Working with Hub

Hub is a cli for github.

I mostly use it for creating pull-requests or to navigate to the github page for the current repository.

It can be used for more, including calling github api’s

Here is an example of fetching a file from a repo (which would work based upon the credentials attached to hub).

hub api -X GET /repos/chriseyre2000/sample-readme/contents/ -H "Accept: application/vnd.github.VERSION.raw"

This fetches the content of the file.

Intend to use this to analyse the package.json of a range of projects.

These will be passed into so that I can load a neo4j database. This will allow me to analyse the package dependencies.

Microservices can result in a lot of packages ….

This is a script that can be used to load a node package.json from github into a local neo4j database:


hub api -X GET /repos/$owner/$project/contents/package.json -H "Accept: application/vnd.github.VERSION.raw" > $project.json
package_compare $project.json localhost neo4j magicbeans

Metaprogramming Elixir – Part One

This is a work through an discussion of Metaprogramming Elixir.

The entry point of metaprogramming in Elixir is the quite macro.

quote do: 1 + 2
{:+, [context: Elixir, import: Kernel], [1, 2]}

This allows the transformation of a code block into the abstract syntax tree (AST). This can then be manipulated like any other data structure and return to the generated code. The practical upshot of this is that half of the Elixir language is actually macros. You can if you need to write your own macros to perform complex operations simply.

There are recommendations to limit the use of macros to things that you can’t solve with normal functions.
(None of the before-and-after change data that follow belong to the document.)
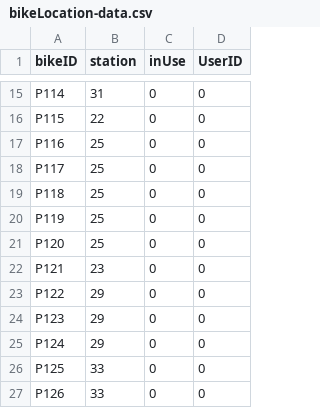
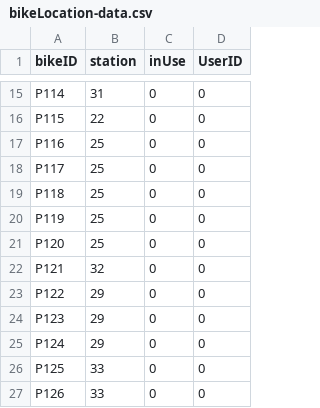
Before and after one commit to hnc13/a4, a CSV file: data-files/bikeLocation-data.csv, drawn as a sheet; only a part is shown, gaps mark what is left out.

```diff
--- a/data-files/bikeLocation-data.csv
+++ b/data-files/bikeLocation-data.csv
@@ -21,3 +21,3 @@ P119,25,0,0
 P120,25,0,0
-P121,23,0,0
+P121,32,0,0
 P122,29,0,0
```
Also changed, not shown: data-files/Accounts.csv, data-files/ride-history.csv, 2 other files.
It’s possible with macros to create a powerful equivalent of inheritance, but must be used sparingly to avoid magical code.

Most of this work takes place at compile time rather than at runtime.

You use require to import macros.

General warning: in languages that have implicit returns adding logging at the end of a function masks the result. Capture the result, log then return result.

unquote is a technique where a macro can read variables from the hosts context. This is how you pass parameters into a macro.

Simple Promises In Javascript

This is how to wrap a callback api in promises:

// Sample function with callback
function clientFactory() {
  return {
    request: (name, callback) => {

let client = clientFactory()

client.request('a', console.log)

// Wrapping a callback into a promise

function returnCallbackResult(input) {
  let promise = new Promise(
    resolver => {
      let client = clientFactory()
      client.request(input, (a) => {
  return promise

returnCallbackResult('b').then( console.log )

// How to wrap a promise

function chainingPromise(input) {
  let promise = new Promise(
    resolver => {
      input.then( (a) => resolver(`wrapping ${a}`))
  return promise

chainingPromise( returnCallbackResult( 'c' ) ).then(console.log)